Administrator authority in litigation

The Administrator of an estate is proposing to sign a settlement agreement, to settle outstanding litigation, between the estate and its the beneficiaries (being the Administrator and her two daughters) and a third party.

The settlement agreement is drafted to confirm that the agreement is in settlement of all claims and that the Administrator has the authority to sign on behalf of the estate and its beneficiaries.

The concern is whether:

  1. This is sufficient to bind the beneficiaries of the estate - or if the beneficiaries would need to also sign the settlement agreement;

  2. If the Administrator dies or is replaced, this is sufficient to bind a replacement/successor Administrator.

Does the Administrator have the authority to bind the beneficiaries, and to bind any future Administrator of the estate, to the terms of the Settlement Agreement?

Elizabeth Cotton
Capital Law

Whilst an administrator has power to compromise a dispute, I would be reluctant to rely upon it where the dispute involves the beneficiaries.

I would look to see any settlement agreement executed by all parties. Should any of them subsequently feel that the settlement was not in their best interests their signature, or that of their legal advisers, on the settlement agreement should be a significant protection for the administrator and their successors (provided that the settlement was reached in good faith and is not compromised by the party in question having been deliberately mislead).
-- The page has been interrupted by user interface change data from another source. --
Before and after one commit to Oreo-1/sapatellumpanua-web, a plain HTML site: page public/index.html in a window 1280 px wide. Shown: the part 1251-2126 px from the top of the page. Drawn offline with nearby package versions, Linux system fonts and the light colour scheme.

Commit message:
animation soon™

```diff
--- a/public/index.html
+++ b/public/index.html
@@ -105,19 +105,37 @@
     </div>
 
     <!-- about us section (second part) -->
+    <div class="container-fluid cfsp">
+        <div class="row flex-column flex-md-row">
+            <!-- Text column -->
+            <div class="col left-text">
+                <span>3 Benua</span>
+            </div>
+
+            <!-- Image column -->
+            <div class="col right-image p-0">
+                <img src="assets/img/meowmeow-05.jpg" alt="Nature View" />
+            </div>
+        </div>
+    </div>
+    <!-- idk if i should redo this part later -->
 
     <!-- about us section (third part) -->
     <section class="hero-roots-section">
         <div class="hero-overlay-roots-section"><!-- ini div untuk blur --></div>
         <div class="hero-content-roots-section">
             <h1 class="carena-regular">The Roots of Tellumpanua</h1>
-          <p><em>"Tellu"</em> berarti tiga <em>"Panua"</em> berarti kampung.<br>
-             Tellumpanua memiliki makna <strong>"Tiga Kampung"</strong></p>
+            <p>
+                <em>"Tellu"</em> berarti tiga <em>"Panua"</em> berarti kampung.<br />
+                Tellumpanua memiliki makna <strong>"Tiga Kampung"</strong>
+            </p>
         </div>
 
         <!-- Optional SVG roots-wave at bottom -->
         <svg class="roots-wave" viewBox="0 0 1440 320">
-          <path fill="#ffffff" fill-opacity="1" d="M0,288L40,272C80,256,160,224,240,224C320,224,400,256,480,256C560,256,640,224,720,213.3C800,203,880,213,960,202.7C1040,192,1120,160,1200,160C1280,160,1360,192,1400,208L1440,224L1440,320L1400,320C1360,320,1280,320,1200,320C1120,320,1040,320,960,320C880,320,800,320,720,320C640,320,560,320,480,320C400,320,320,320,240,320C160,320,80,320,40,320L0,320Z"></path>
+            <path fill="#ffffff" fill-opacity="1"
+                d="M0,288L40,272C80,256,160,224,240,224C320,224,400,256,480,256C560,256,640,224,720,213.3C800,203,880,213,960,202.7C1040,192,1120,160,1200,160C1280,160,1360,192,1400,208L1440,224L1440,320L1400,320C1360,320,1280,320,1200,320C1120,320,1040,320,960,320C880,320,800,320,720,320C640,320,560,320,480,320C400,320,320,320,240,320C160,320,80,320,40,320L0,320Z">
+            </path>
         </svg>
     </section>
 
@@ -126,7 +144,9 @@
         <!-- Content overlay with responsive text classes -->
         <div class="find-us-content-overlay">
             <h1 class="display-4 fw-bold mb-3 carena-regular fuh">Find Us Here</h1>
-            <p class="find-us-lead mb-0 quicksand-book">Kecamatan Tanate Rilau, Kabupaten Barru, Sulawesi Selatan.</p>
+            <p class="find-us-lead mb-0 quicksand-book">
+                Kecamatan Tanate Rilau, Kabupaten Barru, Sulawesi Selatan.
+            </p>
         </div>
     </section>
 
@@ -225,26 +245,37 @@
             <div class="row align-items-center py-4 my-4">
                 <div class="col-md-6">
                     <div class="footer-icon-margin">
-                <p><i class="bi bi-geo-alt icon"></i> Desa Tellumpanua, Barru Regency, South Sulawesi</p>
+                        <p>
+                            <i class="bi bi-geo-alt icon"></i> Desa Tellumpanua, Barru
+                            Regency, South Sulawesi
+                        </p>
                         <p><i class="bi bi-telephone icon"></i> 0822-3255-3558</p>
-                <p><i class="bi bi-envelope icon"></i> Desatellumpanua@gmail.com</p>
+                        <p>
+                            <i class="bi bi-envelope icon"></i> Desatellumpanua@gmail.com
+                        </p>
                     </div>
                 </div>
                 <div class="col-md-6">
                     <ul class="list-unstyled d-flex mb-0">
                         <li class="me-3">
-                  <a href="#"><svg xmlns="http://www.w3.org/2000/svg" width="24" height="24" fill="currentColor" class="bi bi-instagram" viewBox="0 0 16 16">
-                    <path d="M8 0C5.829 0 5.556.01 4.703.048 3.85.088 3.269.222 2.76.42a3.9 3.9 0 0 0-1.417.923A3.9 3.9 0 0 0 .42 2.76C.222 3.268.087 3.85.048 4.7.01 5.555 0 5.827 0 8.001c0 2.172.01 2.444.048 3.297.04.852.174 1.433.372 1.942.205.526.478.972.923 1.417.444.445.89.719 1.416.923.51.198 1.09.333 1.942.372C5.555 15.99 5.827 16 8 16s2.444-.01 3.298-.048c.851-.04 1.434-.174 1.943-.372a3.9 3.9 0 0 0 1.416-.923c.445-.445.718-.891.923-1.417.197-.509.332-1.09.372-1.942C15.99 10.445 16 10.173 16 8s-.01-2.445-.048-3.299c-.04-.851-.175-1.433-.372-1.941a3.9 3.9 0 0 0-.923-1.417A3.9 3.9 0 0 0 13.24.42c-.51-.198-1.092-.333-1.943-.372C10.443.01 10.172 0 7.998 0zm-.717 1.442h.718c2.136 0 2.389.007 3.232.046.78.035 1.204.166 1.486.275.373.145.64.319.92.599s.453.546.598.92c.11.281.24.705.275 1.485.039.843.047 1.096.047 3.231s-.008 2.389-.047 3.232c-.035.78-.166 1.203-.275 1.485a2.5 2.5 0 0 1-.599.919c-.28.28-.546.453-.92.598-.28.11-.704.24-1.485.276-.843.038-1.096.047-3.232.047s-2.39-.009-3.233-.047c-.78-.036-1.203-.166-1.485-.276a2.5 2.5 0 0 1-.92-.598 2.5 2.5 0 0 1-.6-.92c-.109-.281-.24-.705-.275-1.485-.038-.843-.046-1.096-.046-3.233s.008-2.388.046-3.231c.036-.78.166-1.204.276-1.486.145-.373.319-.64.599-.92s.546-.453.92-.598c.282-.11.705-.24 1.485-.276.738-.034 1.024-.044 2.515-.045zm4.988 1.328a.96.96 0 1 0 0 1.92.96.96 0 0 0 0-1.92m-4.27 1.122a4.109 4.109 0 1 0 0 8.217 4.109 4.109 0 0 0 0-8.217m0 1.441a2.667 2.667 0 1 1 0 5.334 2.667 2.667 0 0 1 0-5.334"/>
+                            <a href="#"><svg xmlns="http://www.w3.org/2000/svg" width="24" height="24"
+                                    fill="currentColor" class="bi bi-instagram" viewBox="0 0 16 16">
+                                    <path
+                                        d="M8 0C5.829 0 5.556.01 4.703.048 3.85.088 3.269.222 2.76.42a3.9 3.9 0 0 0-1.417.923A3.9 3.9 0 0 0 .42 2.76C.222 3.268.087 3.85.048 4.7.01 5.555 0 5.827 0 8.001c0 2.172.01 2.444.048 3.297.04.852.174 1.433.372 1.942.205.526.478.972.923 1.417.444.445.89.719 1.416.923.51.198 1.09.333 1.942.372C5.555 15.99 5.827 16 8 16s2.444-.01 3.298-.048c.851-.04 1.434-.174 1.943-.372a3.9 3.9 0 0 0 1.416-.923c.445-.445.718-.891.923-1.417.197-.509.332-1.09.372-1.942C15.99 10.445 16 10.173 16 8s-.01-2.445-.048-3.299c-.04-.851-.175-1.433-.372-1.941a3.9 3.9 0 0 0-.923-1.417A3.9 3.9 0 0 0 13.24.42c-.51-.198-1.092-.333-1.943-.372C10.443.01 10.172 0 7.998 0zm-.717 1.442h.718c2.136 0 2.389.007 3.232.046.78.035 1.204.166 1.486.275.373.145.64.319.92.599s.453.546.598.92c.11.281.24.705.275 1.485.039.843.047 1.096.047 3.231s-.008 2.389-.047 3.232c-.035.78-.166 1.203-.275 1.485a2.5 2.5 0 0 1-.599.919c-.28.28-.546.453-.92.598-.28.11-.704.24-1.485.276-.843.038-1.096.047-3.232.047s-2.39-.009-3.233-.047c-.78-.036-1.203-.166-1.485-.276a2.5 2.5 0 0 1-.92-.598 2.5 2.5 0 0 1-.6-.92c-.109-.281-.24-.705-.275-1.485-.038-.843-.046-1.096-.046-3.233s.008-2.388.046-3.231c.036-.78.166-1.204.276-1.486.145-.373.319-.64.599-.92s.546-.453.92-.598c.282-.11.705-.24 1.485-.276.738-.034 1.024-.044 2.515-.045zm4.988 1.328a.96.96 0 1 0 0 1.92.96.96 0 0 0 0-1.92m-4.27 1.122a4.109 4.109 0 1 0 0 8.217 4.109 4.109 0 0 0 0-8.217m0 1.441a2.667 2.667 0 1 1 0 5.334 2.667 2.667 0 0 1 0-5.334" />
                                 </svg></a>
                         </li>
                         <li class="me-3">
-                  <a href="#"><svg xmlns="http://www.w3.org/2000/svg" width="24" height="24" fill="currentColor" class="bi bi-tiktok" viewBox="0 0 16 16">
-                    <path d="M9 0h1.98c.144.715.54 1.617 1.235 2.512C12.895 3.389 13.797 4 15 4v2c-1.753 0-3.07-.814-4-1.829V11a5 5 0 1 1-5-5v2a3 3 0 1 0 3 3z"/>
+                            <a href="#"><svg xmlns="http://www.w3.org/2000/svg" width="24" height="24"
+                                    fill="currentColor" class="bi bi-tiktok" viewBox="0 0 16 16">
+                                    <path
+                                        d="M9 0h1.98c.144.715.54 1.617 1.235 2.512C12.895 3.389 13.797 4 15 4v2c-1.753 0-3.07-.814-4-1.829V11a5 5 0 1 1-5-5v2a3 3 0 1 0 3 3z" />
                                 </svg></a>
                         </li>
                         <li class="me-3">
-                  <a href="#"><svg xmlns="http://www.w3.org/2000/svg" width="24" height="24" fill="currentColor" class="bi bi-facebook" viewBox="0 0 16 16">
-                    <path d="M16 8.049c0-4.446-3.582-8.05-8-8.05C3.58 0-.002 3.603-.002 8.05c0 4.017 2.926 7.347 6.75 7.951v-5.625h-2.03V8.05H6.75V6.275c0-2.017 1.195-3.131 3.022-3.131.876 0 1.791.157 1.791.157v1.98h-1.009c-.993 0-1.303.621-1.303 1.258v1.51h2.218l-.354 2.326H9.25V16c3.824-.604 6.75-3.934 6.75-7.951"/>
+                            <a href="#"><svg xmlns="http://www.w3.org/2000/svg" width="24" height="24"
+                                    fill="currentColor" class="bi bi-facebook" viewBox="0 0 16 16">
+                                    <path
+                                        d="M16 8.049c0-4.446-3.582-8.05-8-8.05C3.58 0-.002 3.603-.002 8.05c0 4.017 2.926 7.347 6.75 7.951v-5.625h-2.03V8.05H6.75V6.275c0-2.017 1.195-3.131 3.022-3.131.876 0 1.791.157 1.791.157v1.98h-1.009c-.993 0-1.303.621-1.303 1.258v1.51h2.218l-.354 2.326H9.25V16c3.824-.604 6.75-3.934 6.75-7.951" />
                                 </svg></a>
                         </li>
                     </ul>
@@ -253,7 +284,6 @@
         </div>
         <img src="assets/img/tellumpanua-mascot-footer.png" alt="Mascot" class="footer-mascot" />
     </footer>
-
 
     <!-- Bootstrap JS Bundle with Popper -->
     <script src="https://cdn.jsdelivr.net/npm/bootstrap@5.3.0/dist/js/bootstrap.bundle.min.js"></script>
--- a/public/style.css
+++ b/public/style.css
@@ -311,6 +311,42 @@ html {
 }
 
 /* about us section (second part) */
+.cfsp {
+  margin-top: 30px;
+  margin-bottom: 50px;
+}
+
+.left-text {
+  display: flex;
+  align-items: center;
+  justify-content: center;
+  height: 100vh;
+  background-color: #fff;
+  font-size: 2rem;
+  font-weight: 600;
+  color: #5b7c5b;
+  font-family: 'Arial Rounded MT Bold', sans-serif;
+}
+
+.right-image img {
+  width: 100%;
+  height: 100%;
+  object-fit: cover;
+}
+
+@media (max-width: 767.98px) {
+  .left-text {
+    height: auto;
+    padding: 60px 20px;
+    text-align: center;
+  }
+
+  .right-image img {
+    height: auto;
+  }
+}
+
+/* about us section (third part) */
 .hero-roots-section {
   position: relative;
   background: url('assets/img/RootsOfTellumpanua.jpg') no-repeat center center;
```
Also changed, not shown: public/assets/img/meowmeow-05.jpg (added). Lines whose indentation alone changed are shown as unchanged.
Paul Saunders FCIB TEP

Independent Trust Consultant

Providing support and advice to fellow professionals